REQUIRED WORK: Go through the listing below and gather every line with the word "store".
......
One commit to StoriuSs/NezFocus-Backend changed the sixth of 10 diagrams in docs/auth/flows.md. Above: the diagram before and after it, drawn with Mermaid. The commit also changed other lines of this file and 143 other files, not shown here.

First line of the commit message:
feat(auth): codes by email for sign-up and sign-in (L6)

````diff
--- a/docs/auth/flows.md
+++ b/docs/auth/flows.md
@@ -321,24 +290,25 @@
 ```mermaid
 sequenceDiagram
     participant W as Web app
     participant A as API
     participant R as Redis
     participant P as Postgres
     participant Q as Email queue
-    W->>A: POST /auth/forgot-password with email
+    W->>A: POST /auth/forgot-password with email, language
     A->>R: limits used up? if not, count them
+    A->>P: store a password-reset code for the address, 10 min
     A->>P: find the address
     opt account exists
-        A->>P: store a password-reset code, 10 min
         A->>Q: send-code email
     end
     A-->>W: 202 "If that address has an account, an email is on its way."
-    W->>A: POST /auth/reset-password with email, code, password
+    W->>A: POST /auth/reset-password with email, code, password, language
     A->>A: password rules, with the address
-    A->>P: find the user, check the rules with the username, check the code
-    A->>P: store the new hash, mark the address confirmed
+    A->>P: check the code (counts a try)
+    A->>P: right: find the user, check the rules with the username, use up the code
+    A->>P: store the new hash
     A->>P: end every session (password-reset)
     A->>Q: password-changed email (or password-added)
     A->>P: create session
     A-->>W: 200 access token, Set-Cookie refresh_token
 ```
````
......
COMPLETED EXERCISE:
+    A->>P: store a password-reset code for the address, 10 min
-        A->>P: store a password-reset code, 10 min
-    A->>P: store the new hash, mark the address confirmed
+    A->>P: store the new hash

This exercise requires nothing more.